### TO DO
Search the records for "country". Copy every line where it appears.

### RECORD EXCERPTS
○ ○ ○ ○ ○

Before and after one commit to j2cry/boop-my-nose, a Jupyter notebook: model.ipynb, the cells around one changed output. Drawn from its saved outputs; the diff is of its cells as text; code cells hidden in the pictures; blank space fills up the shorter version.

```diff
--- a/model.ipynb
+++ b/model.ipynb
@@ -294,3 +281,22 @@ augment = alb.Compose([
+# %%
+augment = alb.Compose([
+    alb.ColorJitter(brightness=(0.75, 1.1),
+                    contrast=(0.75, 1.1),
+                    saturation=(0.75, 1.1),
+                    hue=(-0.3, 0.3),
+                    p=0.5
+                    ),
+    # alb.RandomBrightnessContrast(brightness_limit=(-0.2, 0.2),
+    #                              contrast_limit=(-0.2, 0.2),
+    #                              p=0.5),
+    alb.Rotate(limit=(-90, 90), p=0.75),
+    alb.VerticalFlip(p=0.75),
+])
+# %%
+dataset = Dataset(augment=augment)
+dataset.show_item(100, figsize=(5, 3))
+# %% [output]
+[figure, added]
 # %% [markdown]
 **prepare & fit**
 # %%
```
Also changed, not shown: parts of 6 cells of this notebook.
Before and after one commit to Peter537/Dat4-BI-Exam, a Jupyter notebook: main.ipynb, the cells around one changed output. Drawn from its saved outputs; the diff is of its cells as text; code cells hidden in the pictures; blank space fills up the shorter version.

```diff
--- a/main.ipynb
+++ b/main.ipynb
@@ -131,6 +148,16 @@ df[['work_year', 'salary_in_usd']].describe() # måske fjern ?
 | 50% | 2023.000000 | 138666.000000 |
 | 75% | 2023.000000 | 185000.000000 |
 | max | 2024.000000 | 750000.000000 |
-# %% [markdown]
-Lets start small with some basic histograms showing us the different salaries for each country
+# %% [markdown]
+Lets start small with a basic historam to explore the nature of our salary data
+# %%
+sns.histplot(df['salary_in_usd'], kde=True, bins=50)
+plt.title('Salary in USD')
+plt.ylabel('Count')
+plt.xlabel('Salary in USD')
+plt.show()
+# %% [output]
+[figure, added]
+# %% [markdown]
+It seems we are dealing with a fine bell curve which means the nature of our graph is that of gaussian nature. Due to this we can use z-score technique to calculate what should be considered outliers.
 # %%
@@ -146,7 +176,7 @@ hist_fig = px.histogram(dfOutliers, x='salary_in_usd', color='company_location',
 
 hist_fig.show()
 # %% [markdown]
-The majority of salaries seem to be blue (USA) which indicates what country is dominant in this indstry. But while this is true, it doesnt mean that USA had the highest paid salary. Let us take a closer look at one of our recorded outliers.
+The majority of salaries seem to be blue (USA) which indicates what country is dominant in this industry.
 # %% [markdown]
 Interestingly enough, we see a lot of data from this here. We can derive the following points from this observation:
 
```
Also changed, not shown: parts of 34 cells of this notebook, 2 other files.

○ ○ ○ ○ ○

### WRITTEN ANSWER
-Lets start small with some basic histograms showing us the different salaries for each country
-The majority of salaries seem to be blue (USA) which indicates what country is dominant in this indstry. But while this is true, it doesnt mean that USA had the highest paid salary. Let us take a closer look at one of our recorded outliers.
+The majority of salaries seem to be blue (USA) which indicates what country is dominant in this industry.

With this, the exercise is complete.